— Problem description —
Report how many lines of the data below contain "Length". Give nothing besides the number.

··· Records provided

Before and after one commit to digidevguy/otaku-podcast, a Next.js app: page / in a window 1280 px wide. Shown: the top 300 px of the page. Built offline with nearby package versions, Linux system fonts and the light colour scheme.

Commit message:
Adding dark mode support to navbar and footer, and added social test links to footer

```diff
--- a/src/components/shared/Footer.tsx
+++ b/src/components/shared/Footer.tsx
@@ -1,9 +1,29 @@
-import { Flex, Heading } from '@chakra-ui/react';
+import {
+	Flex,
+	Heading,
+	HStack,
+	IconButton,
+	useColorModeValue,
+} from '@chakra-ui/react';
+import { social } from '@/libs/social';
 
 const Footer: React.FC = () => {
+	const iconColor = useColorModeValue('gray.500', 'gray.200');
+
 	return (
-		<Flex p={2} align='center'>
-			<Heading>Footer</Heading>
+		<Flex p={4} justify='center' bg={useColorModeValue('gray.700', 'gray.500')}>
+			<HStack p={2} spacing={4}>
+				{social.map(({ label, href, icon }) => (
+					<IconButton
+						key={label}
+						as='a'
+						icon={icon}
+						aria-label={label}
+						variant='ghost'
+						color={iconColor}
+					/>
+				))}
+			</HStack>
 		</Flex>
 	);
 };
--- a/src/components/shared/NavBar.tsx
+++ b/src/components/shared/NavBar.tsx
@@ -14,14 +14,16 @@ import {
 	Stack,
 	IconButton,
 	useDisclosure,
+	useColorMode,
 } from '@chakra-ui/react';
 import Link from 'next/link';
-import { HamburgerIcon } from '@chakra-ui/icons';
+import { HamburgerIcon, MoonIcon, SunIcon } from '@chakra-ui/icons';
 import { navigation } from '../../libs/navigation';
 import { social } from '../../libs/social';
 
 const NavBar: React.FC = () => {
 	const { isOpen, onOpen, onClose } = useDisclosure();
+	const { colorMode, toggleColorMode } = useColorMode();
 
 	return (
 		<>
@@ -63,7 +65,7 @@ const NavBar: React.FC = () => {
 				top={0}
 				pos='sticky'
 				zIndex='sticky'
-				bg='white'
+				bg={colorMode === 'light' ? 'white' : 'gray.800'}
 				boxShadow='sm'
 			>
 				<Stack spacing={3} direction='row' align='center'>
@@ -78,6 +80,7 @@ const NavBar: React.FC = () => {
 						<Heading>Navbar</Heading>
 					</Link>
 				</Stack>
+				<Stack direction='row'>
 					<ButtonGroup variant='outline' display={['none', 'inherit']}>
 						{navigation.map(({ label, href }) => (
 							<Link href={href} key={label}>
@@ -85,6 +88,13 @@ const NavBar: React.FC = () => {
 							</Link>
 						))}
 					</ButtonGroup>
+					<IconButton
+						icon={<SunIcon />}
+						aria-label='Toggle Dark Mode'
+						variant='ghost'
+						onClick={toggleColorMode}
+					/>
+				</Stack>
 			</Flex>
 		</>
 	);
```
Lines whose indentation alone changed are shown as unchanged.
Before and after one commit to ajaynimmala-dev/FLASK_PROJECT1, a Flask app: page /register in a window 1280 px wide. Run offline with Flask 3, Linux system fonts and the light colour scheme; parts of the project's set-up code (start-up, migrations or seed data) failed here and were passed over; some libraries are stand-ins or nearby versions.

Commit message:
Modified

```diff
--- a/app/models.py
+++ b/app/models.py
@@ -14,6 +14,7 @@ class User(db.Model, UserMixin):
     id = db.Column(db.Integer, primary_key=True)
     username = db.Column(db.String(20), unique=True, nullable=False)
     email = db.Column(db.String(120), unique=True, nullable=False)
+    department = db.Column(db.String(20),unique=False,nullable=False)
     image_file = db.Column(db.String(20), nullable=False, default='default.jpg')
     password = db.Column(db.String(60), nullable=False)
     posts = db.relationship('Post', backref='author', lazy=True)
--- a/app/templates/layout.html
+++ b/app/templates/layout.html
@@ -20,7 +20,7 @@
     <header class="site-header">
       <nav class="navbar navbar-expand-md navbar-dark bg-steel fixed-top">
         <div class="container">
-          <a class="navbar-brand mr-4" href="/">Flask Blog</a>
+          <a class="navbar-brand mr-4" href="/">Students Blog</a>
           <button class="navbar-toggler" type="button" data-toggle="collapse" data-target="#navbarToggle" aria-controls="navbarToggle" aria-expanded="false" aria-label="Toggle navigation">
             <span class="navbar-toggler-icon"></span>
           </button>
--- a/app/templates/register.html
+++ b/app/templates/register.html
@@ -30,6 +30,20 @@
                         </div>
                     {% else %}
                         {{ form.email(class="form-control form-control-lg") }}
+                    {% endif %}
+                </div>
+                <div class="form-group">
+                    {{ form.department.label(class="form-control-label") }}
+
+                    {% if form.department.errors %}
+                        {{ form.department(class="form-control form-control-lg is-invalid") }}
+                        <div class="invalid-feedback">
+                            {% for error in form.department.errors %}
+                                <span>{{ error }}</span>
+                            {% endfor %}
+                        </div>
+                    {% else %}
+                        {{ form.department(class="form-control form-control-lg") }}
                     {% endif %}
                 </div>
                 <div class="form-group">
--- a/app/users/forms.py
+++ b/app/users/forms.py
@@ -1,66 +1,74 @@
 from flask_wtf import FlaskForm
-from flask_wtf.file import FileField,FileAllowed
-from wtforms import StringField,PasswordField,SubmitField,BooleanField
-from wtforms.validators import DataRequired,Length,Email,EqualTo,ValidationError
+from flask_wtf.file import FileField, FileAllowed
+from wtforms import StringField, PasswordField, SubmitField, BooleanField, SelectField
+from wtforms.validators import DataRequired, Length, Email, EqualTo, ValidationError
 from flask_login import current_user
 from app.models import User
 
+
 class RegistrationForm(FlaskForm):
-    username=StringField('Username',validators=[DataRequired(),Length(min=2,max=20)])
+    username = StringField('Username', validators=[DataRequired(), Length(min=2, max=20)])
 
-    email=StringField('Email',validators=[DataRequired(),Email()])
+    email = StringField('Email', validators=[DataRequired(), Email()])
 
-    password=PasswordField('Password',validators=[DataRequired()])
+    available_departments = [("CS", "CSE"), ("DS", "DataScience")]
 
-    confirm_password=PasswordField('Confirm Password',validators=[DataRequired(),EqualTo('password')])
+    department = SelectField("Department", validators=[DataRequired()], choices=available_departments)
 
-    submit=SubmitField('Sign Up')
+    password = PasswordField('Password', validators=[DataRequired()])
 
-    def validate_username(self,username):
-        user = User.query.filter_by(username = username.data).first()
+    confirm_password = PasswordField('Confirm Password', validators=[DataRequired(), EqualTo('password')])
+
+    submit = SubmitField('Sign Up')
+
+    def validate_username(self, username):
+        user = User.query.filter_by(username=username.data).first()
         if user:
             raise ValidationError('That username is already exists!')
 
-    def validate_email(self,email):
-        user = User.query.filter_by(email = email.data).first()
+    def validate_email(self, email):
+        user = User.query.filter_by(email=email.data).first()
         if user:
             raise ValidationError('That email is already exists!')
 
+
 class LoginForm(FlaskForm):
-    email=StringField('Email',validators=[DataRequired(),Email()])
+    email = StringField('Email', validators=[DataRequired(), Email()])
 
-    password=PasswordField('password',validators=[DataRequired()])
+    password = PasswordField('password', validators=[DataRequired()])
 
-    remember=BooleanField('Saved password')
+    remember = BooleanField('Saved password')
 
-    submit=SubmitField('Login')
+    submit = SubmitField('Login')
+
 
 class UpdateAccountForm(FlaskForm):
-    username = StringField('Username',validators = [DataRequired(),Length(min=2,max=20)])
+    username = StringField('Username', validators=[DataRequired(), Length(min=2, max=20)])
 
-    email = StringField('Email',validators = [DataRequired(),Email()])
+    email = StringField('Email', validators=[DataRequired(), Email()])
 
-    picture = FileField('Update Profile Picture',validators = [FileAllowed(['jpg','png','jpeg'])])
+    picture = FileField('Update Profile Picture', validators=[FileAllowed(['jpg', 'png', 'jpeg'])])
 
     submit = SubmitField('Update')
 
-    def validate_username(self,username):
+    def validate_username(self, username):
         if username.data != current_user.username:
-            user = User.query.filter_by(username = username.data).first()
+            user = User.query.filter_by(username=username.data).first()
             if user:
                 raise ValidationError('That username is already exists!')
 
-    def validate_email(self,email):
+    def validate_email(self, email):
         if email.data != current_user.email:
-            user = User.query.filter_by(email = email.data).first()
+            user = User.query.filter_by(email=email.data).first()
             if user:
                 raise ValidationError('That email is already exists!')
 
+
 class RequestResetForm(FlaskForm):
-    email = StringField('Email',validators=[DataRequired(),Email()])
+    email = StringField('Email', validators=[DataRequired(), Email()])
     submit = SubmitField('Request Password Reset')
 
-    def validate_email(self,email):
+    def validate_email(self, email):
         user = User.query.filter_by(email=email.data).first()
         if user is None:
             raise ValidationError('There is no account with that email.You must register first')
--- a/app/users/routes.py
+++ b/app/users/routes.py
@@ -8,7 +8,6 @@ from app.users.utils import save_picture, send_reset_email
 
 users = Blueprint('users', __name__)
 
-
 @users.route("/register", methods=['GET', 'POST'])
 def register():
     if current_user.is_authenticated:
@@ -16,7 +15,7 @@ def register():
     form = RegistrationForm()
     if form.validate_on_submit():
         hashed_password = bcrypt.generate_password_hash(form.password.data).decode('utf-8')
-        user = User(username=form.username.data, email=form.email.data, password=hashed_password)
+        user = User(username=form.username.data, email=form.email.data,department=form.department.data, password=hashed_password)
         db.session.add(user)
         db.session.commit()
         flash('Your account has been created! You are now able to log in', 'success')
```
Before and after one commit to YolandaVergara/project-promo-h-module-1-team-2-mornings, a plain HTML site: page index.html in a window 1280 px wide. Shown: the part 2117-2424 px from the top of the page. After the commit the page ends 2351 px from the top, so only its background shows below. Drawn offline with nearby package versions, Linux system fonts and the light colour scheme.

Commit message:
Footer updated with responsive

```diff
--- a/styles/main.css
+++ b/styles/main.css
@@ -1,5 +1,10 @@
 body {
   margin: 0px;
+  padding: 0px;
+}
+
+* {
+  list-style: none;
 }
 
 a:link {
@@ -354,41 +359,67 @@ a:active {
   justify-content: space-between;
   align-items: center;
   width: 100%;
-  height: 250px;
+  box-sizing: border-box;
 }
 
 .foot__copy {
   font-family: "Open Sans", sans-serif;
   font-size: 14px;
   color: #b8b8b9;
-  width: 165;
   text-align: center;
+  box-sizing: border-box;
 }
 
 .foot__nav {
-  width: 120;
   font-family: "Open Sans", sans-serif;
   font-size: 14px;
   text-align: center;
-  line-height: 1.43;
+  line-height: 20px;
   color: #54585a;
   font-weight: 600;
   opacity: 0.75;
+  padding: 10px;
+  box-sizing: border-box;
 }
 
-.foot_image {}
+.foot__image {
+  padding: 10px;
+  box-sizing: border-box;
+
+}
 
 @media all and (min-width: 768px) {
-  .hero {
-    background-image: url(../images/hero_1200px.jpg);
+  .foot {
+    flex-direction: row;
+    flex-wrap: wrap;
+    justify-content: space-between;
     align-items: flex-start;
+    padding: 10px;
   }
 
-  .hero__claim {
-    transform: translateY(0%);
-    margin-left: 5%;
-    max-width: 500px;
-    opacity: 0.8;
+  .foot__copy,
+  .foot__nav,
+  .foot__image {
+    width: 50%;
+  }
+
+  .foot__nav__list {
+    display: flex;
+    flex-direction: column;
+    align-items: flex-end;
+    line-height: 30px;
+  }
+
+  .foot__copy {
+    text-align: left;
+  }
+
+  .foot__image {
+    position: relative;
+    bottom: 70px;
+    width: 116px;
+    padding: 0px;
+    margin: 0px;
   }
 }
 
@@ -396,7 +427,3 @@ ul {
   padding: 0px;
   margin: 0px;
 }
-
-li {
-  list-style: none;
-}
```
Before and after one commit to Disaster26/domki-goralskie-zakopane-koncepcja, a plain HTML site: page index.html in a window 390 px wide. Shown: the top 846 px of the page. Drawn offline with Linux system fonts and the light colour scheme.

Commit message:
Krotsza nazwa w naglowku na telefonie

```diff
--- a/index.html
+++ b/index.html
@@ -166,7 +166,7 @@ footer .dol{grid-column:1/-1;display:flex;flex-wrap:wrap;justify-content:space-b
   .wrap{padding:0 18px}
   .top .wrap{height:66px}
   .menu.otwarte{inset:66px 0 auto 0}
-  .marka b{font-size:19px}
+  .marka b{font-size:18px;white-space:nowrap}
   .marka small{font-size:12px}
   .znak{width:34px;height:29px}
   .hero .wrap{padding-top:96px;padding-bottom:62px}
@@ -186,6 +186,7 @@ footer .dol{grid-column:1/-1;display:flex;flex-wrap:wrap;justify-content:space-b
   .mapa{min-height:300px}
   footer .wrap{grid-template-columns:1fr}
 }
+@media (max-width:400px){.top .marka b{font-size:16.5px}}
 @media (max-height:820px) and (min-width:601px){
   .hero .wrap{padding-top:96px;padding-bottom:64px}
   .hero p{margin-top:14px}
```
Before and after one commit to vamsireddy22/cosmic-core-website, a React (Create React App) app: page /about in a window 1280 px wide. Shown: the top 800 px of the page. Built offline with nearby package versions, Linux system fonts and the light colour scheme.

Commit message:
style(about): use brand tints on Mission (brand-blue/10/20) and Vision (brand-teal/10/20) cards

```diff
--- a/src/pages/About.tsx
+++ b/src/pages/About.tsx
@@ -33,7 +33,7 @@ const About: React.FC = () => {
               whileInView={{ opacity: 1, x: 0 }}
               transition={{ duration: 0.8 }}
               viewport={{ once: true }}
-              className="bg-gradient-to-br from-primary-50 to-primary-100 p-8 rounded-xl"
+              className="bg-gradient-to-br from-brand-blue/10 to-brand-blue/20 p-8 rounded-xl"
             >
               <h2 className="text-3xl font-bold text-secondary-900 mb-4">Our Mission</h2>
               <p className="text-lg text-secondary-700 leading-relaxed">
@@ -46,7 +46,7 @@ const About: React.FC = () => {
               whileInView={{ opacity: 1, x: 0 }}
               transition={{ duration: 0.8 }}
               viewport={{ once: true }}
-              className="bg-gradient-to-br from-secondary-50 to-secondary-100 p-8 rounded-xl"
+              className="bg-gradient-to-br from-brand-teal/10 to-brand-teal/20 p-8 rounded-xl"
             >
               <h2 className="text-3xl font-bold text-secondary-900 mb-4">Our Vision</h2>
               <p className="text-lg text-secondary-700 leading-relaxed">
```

······

— Reply to the task —
6